The biggest positive of Necessary Roughness is, without a doubt, the supporting cast. Without the performances of Robert Loggia and Hector Elizondo, there is a chance that this movie would have been completely unwatchable and devoid of genuine comedy. As it stands, the two character actors carry the highlighting comedic moments of the film, such as Loggia’s halftime speech. However, even they struggle with some of the unpolished and uneven dialogue that runs throughout the screenplay.

Speaking of which, Necessary Roughness debatably has all the makings of being a great sports comedy, but it is severely hampered by what feels like an unfinished and unedited screenplay. Comedic moments often fall flat, and numerous lines of dialogue sound clunky and forced, as if the screenplay was never read through or tuned up after the initial draft. Had there been a little more work put into the screenplay, Necessary Roughness could have been exponentially more entertaining.

Overall, Necessary Roughness is an uneven and mostly unremarkable sports movie, though it does have some brief moments of brilliance. The supporting cast make it worth sitting through on their own (Loggia is a blast), if you can swallow the bad physical and off-color humor peppered throughout that should have been left in the 1980s.

For folks who specifically like sports movies, this one is worth digging up, particularly because it has been somewhat lost to the ages. For anyone else, it is a bit of a toss-up. Personally, I found that it made for an interesting time capsule to look back on in regards to higher education and college athletics, but as a piece of entertainment, it was just ok.

For more interesting reading on Necessary Roughness, check out “The Oral History of Necessary Roughness” on Outkick The Coverage,  the 25th anniversary coverage of the film on UPROXX, and the overview written by the University of North Texas Special Collections Librarian.

Ivy on Celluloid

A good portion of my readers are probably unaware of what I do outside of obsess about “bad” and “failed” movies. Currently, I’m hard at work on a MEd in Higher Education Administration at Vanderbilt University. If you don’t know what exactly that means, you certainly aren’t alone. I suppose you could say that my degree is training me to be something like this:
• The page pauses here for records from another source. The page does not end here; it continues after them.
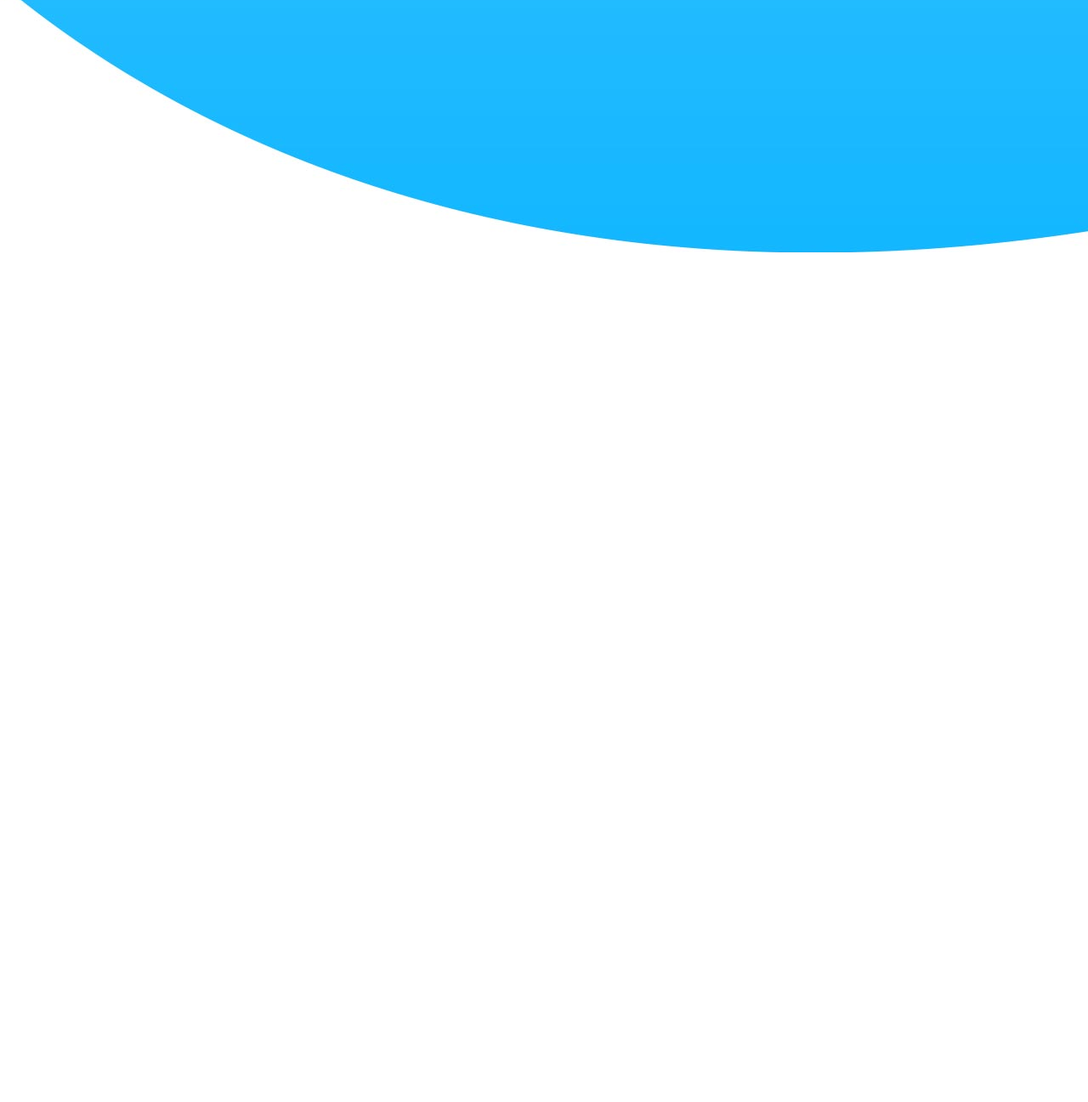
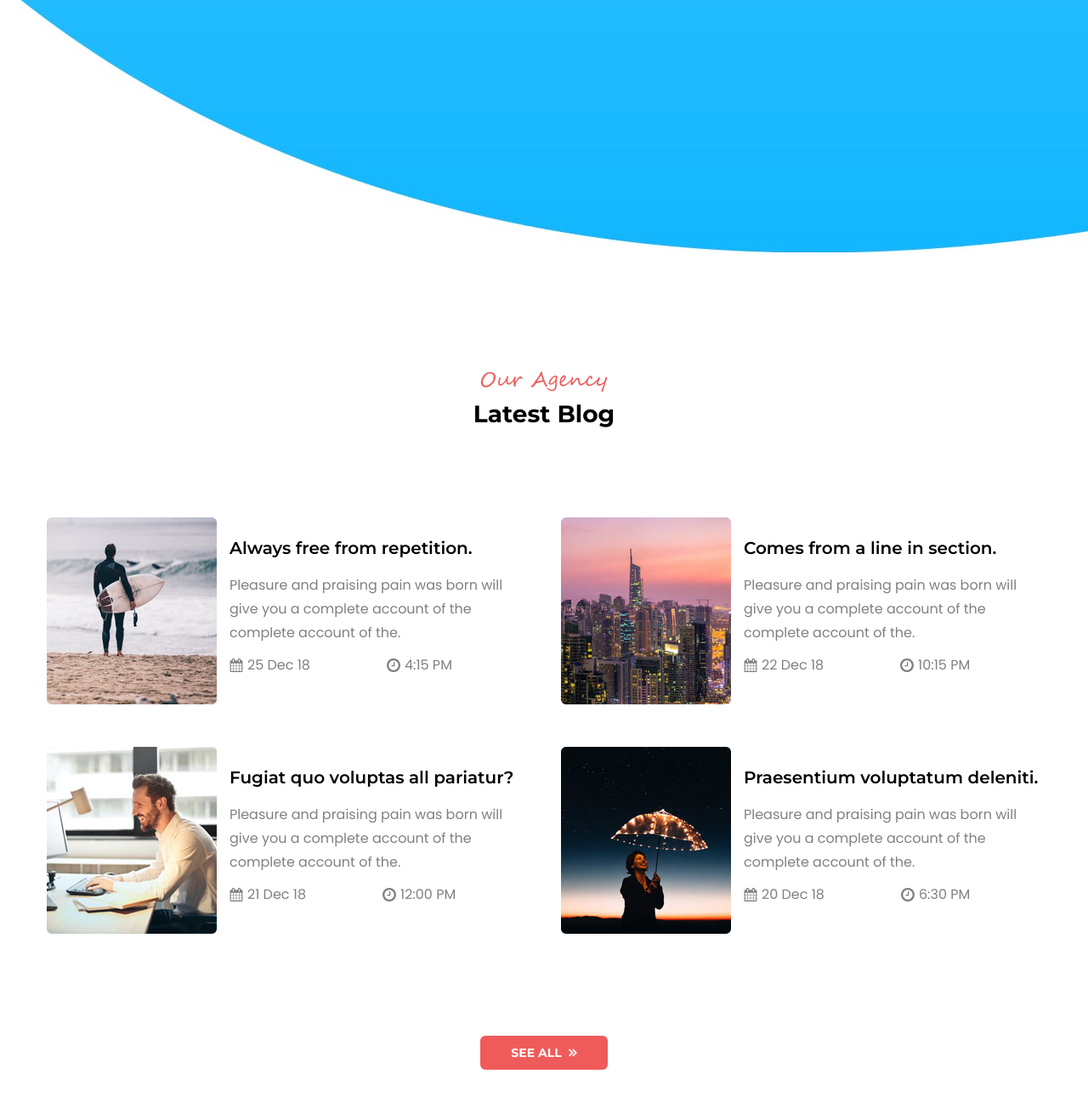
Before and after one commit to Ssonic8/MoccoGroup, a plain HTML site: page src/index.html in a window 1280 px wide. Shown: the part 7897-9194 px from the top of the page at 85% size. Before the commit the page ends 8194 px from the top, so only its background shows below. Drawn offline with Linux system fonts and the light colour scheme.

Commit message:
section blog

```diff
--- a/src/index.html
+++ b/src/index.html
@@ -654,6 +654,63 @@
 			</div>
 		</div>
 	</section>
+
+	<section class="blog container">
+		<div class="blog__wrapper">
+			<h2 class="section-title blog__title">Our Agency</h2>
+			<h3 class="section-subtitle blog__subtitle">Latest Blog</h3>
+			<ul class="blog__list">
+				<li class="blog__item">
+					<div class="blog__item-img"><img src="img/blog/001.jpg" alt=""></div>
+					<div class="blog__item-content">
+						<h5 class="blog__item-title">Always free from repetition.</h5>
+						<p class="blog__item-text">Pleasure and praising pain was born will give you a complete account of the complete account of the.</p>
+						<div class="blog__item-bottom">
+							<p class="blog__item-date"><span></span>25 Dec 18</p>
+							<p class="blog__item-time"><span></span>4:15 PM</p>
+						</div>
+					</div>
+				</li>
+				<li class="blog__item">
+					<div class="blog__item-img"><img src="img/blog/002.jpg" alt=""></div>
+					<div class="blog__item-content">
+						<h5 class="blog__item-title">Comes from a line in section.</h5>
+						<p class="blog__item-text">Pleasure and praising pain was born will give you a complete account of the complete account of the.</p>
+						<div class="blog__item-bottom">
+							<p class="blog__item-date"><span></span>22 Dec 18</p>
+							<p class="blog__item-time"><span></span>10:15 PM</p>
+						</div>
+					</div>
+				</li>
+				<li class="blog__item">
+					<div class="blog__item-img"><img src="img/blog/003.jpg" alt=""></div>
+					<div class="blog__item-content">
+						<h5 class="blog__item-title">Fugiat quo voluptas all pariatur?</h5>
+						<p class="blog__item-text">Pleasure and praising pain was born will give you a complete account of the complete account of the.</p>
+						<div class="blog__item-bottom">
+							<p class="blog__item-date"><span></span>21 Dec 18</p>
+							<p class="blog__item-time"><span></span>12:00 PM</p>
+						</div>
+					</div>
+				</li>
+				<li class="blog__item">
+					<div class="blog__item-img"><img src="img/blog/004.jpg" alt=""></div>
+					<div class="blog__item-content">
+						<h5 class="blog__item-title">Praesentium voluptatum deleniti.</h5>
+						<p class="blog__item-text">Pleasure and praising pain was born will give you a complete account of the complete account of the.</p>
+						<div class="blog__item-bottom">
+							<p class="blog__item-date"><span></span>20 Dec 18</p>
+							<p class="blog__item-time"><span></span>6:30 PM</p>
+						</div>
+					</div>
+				</li>
+			</ul>
+			<div class="blog__button-wrapper">
+				<a href="" class="button blog__button">See All <img src="img/icons/double-right-arrows.svg" width="10" height="10" alt=""></a>
+			</div>
+		</div>
+	</section>
+
 	<script src="js/jquery-3.3.1.min.js"></script>
 	<script src="js/owl.carousel.min.js"></script>
 	<script src="js/main.js"></script>
--- /dev/null
+++ b/src/sass/_blog.scss
@@ -0,0 +1,84 @@
+.blog {
+	&__wrapper {
+		display: flex;
+		flex-direction: column;
+		align-items: center;
+	}
+	&__title {
+		padding-top: 410px;
+	}
+	&__subtitle {
+		margin-bottom: 90px;
+	}
+	&__list {
+		display: flex;
+		flex-wrap: wrap;
+		justify-content: space-between;
+		margin-bottom: 70px;
+	}
+	&__item {
+		display: flex;
+		justify-content: space-between;
+		align-items: center;
+		margin-bottom: 50px;
+		width: 565px;
+		&-img {
+			width: 200px;
+			height: 220px;
+		}
+		&-content {
+			width: 350px;
+		}
+		&-title {
+			margin: 0;
+			font-family: 'Montserrat', sans-serif;
+			font-size: 20px;
+			line-height: 28px;
+			font-weight: 600;
+			color: #000;
+		}
+		&-text {
+			margin-bottom: 0;
+		}
+		&-bottom {
+			display: flex;
+		}
+		&-date {
+			display: flex;
+			align-items: center;
+			margin-right: 90px;
+			line-height: 16px;
+			& span {
+				display: inline-block;
+				margin-right: 5px;
+				width: 16px;
+				height: 16px;
+				background:url('../img/icons/calendar.svg') center no-repeat;
+				background-size: contain;
+			}
+		}
+		&-time {
+			display: flex;
+			align-items: center;
+			line-height: 16px;
+			& span {
+				display: inline-block;
+				margin-right: 5px;
+				width: 16px;
+				height: 16px;
+				background:url('../img/icons/clock.svg') center no-repeat;
+				background-size: contain;
+			}
+		}
+	}
+	&__button {
+		display: inline-block;
+		padding: 12px 36px;
+		&-wrapper {
+			margin-bottom: 200px;
+		}
+		& img {
+			margin-left: 4px;
+		}
+	}
+}
--- a/src/sass/style.scss
+++ b/src/sass/style.scss
@@ -8,3 +8,4 @@
 @import 'stats';
 @import 'tour';
 @import 'feedback';
+@import 'blog';
```
Also changed, not shown: src/css/style.css, src/img/blog/001.jpg (added), src/img/blog/002.jpg (added), src/img/blog/003.jpg (added), src/img/blog/004.jpg (added), src/img/icons/calendar.svg (added), src/img/icons/clock.svg (added), src/img/icons/double-right-arrows.svg (added).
Well, not really, but this brings up something important. Through studying higher education, I have quickly learned that the general public has no idea how it really works on the inside – we all have a dramatically distorted image of the institution in our heads. The strange reputation of higher education, its personnel, and its culture has been built through decades of popular culture and film, which have pulled content from bizarre inaccuracies, half-truths, and tall tales stretched to their limits. These cultural portrayals of higher education ultimately inform politics and education policy, so their underlying influences are important to discuss. Given I am both a bad movie blogger and an aspiring academic in the field of higher education, I’m going to do the obvious: dive into movies about higher education, and discuss their issues and inaccuracies.
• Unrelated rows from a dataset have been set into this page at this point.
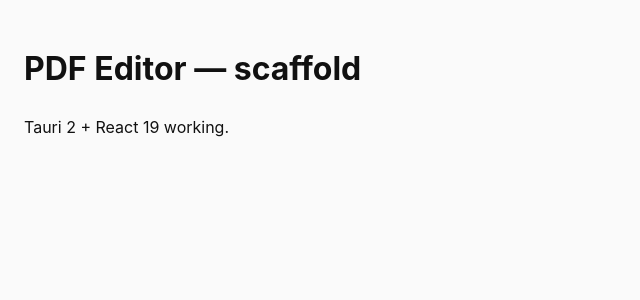
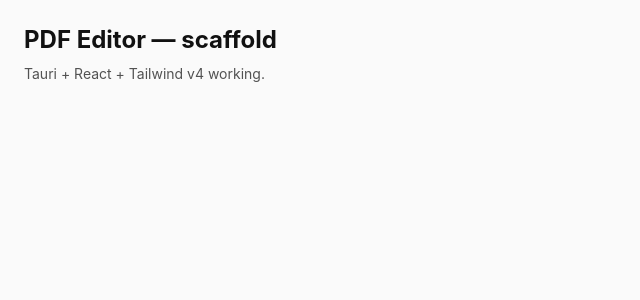
Before and after one commit to SouthCarpet/pdf-editor, a React (Vite) app: page / in a window 1280 px wide. Shown: the top 300 px of the page, without its empty margins (0-640 px from the left). Built offline with nearby package versions, Linux system fonts and the light colour scheme.

Commit message:
feat: add ESLint, Prettier, Tailwind v4

```diff
--- /dev/null
+++ b/eslint.config.js
@@ -0,0 +1,19 @@
+import js from "@eslint/js";
+import tseslint from "typescript-eslint";
+import reactHooks from "eslint-plugin-react-hooks";
+import reactRefresh from "eslint-plugin-react-refresh";
+
+export default tseslint.config(
+  { ignores: ["dist", "src-tauri/target"] },
+  {
+    extends: [js.configs.recommended, ...tseslint.configs.recommended],
+    files: ["**/*.{ts,tsx}"],
+    languageOptions: { ecmaVersion: 2022 },
+    plugins: { "react-hooks": reactHooks, "react-refresh": reactRefresh },
+    rules: {
+      ...reactHooks.configs.recommended.rules,
+      "react-refresh/only-export-components": ["warn", { allowConstantExport: true }],
+      "@typescript-eslint/no-unused-vars": ["warn", { argsIgnorePattern: "^_" }],
+    },
+  }
+);
--- a/src/App.tsx
+++ b/src/App.tsx
@@ -1,8 +1,8 @@
 export default function App() {
   return (
-    <div style={{ padding: 24 }}>
-      <h1>PDF Editor — scaffold</h1>
-      <p>Tauri 2 + React 19 working.</p>
+    <div className="p-6">
+      <h1 className="text-2xl font-bold">PDF Editor — scaffold</h1>
+      <p className="mt-2 text-sm text-neutral-600">Tauri + React + Tailwind v4 working.</p>
     </div>
   );
 }
--- a/src/styles/globals.css
+++ b/src/styles/globals.css
@@ -1,11 +1,14 @@
-:root {
-  font-family: Inter, ui-sans-serif, system-ui, sans-serif;
-  font-size: 16px;
-  line-height: 1.5;
+@import "tailwindcss";
+
+@theme {
+  --font-sans: "Inter", ui-sans-serif, system-ui, sans-serif;
+  --color-background: #fafafa;
+  --color-foreground: #111111;
 }
 
 body {
+  background: var(--color-background);
+  color: var(--color-foreground);
+  font-family: var(--font-sans);
   margin: 0;
-  background: #fafafa;
-  color: #111;
 }
--- /dev/null
+++ b/tailwind.config.ts
@@ -0,0 +1,5 @@
+import type { Config } from "tailwindcss";
+
+export default {
+  content: ["./index.html", "./src/**/*.{ts,tsx}"],
+} satisfies Config;
--- a/vite.config.ts
+++ b/vite.config.ts
@@ -1,15 +1,14 @@
 import { defineConfig } from "vite";
 import react from "@vitejs/plugin-react";
+import tailwindcss from "@tailwindcss/vite";
 import path from "node:path";
 
 const host = process.env.TAURI_DEV_HOST;
 
 export default defineConfig({
-  plugins: [react()],
+  plugins: [react(), tailwindcss()],
   resolve: {
-    alias: {
-      "@": path.resolve(__dirname, "./src"),
-    },
+    alias: { "@": path.resolve(__dirname, "./src") },
   },
   clearScreen: false,
   server: {
```
Also changed, not shown: package.json (+9 -0 lines), .prettierrc.json (added), 2 other files (tests, documents, lock files or other folders).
So, in the near future, I’ll be talking about some films that involve higher education institutions. Expect to see me examine the proliferation of degree mills by way of Accepted, dissect the history of collegiate secret societies with The Skulls, dig into modern greek culture with the Van Wilder franchise, cover the unfortunate racist legacy of the Ivy League with Soul Man, and much, much more. I might even do an interview or two with higher education practitioners and researchers: we’ll see where the winds take me. Think of this new segment as something akin to History Buffs or Bad Astronomy. Keep your eyes peeled for the first installment soon!